DIRECTIONS FOR THIS TASK ▸
Any image found in the entries is to be skipped; the rest is returned word for word.

-- SUPPLIED MATERIAL follows --

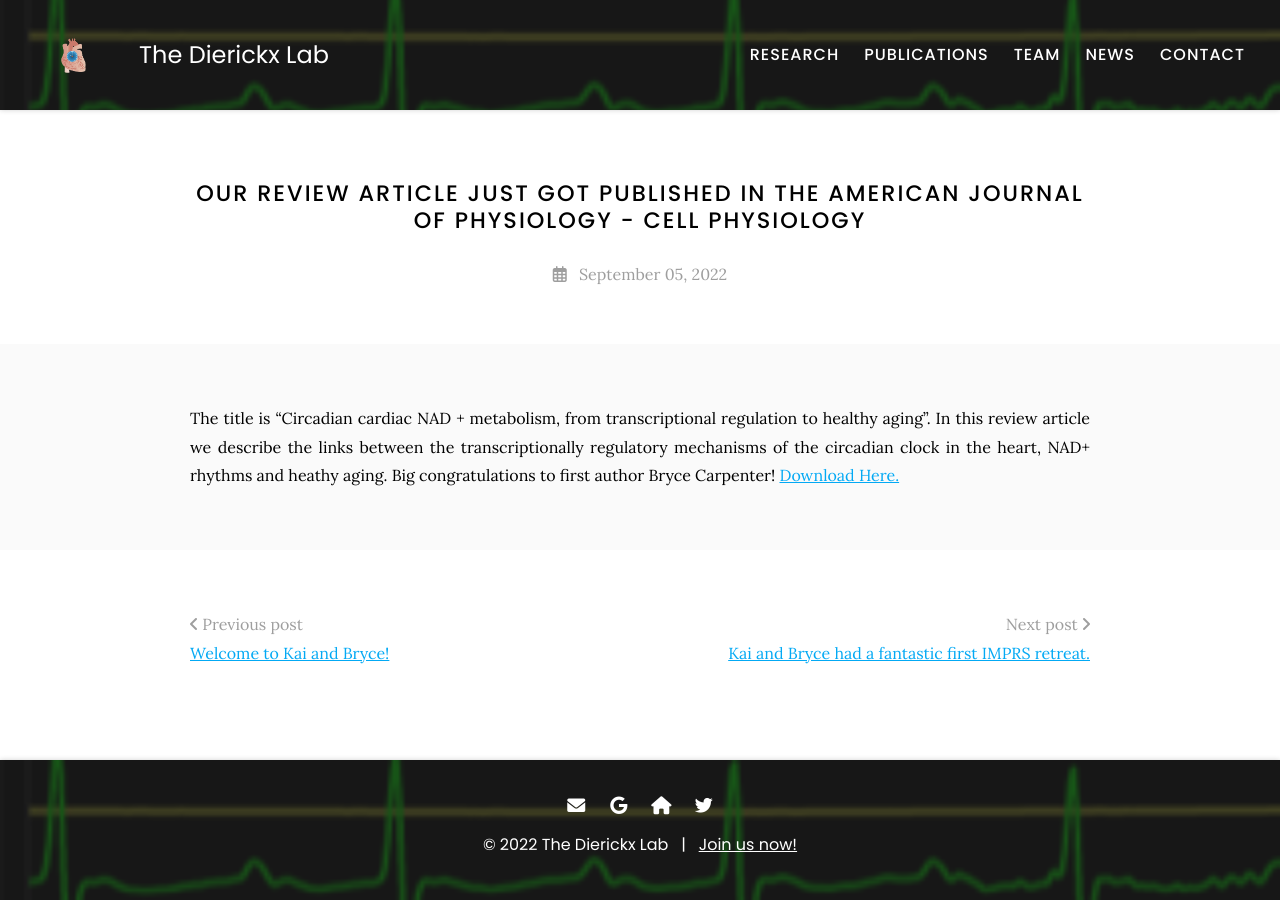
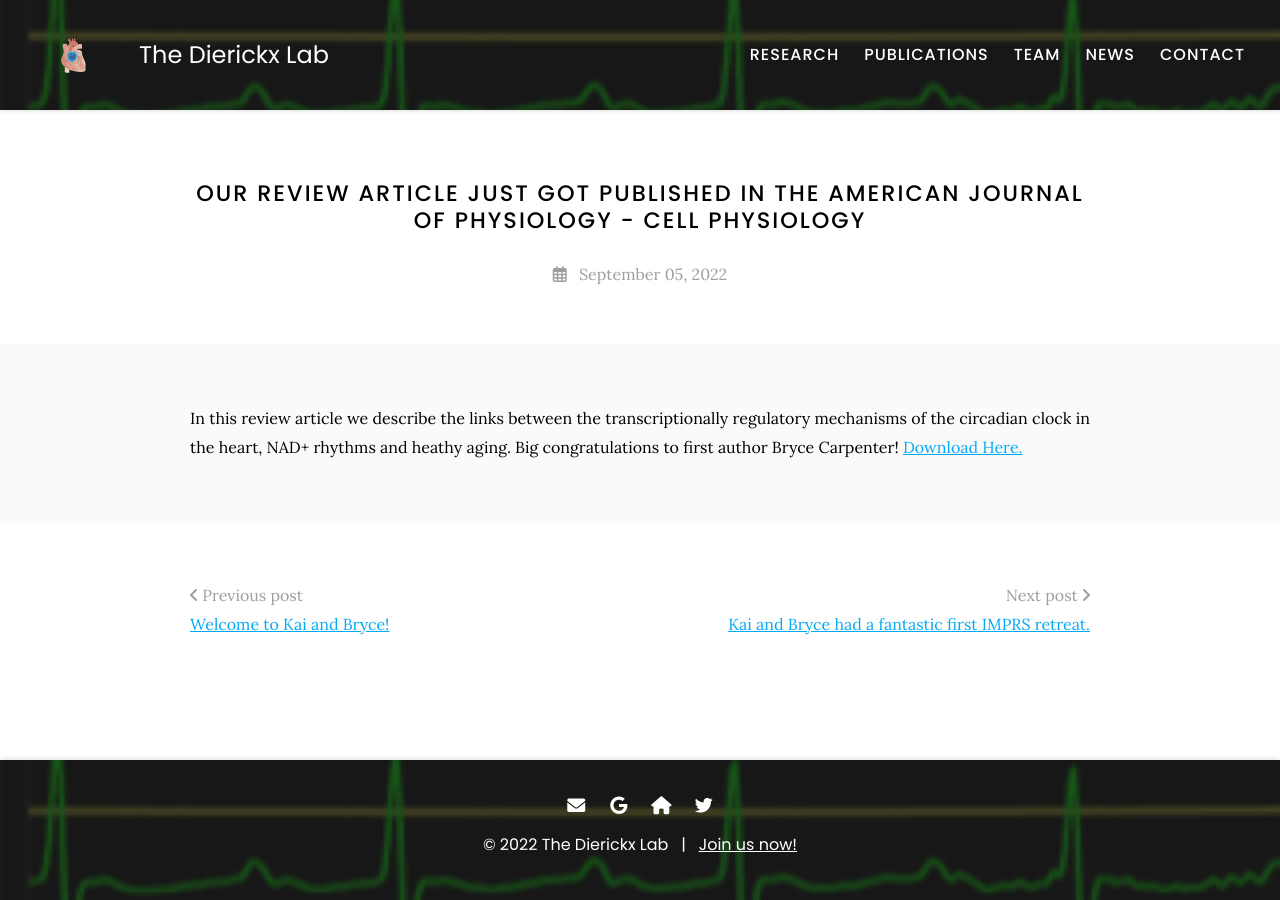
Before and after one commit to theDierickxLab/theDierickxLab, a Jekyll site: the page built from _posts/2022-09-05-review.md, in a window 1280 px wide. Built offline with Jekyll 4.4.1, drawn with Linux system fonts in a browser that asks for light colours.

Commit message:
Update 2022-09-05-review.md

```diff
--- a/_posts/2022-09-05-review.md
+++ b/_posts/2022-09-05-review.md
@@ -3,6 +3,6 @@
 ---
 
 
-The title is "Circadian cardiac NAD + metabolism, from transcriptional regulation to healthy aging". In this review article we describe the links between the transcriptionally regulatory mechanisms of the circadian clock in the heart, NAD+ rhythms and heathy aging. Big congratulations to first author Bryce Carpenter! [Download Here.](https://pubmed.ncbi.nlm.nih.gov/36062878/)
+In this review article we describe the links between the transcriptionally regulatory mechanisms of the circadian clock in the heart, NAD+ rhythms and heathy aging. Big congratulations to first author Bryce Carpenter! [Download Here.](https://pubmed.ncbi.nlm.nih.gov/36062878/)
 
 {:.center}
```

-- SUPPLIED MATERIAL concluded --

RESULT FOR THIS EXERCISE ▸
Before and after one commit to theDierickxLab/theDierickxLab, a Jekyll site: the page built from _posts/2022-09-05-review.md, in a window 1280 px wide. Built offline with Jekyll 4.4.1, drawn with Linux system fonts in a browser that asks for light colours.

Commit message:
Update 2022-09-05-review.md

```diff
--- a/_posts/2022-09-05-review.md
+++ b/_posts/2022-09-05-review.md
@@ -3,6 +3,6 @@
 ---
 
 
-The title is "Circadian cardiac NAD + metabolism, from transcriptional regulation to healthy aging". In this review article we describe the links between the transcriptionally regulatory mechanisms of the circadian clock in the heart, NAD+ rhythms and heathy aging. Big congratulations to first author Bryce Carpenter! [Download Here.](https://pubmed.ncbi.nlm.nih.gov/36062878/)
+In this review article we describe the links between the transcriptionally regulatory mechanisms of the circadian clock in the heart, NAD+ rhythms and heathy aging. Big congratulations to first author Bryce Carpenter! [Download Here.](https://pubmed.ncbi.nlm.nih.gov/36062878/)
 
 {:.center}
```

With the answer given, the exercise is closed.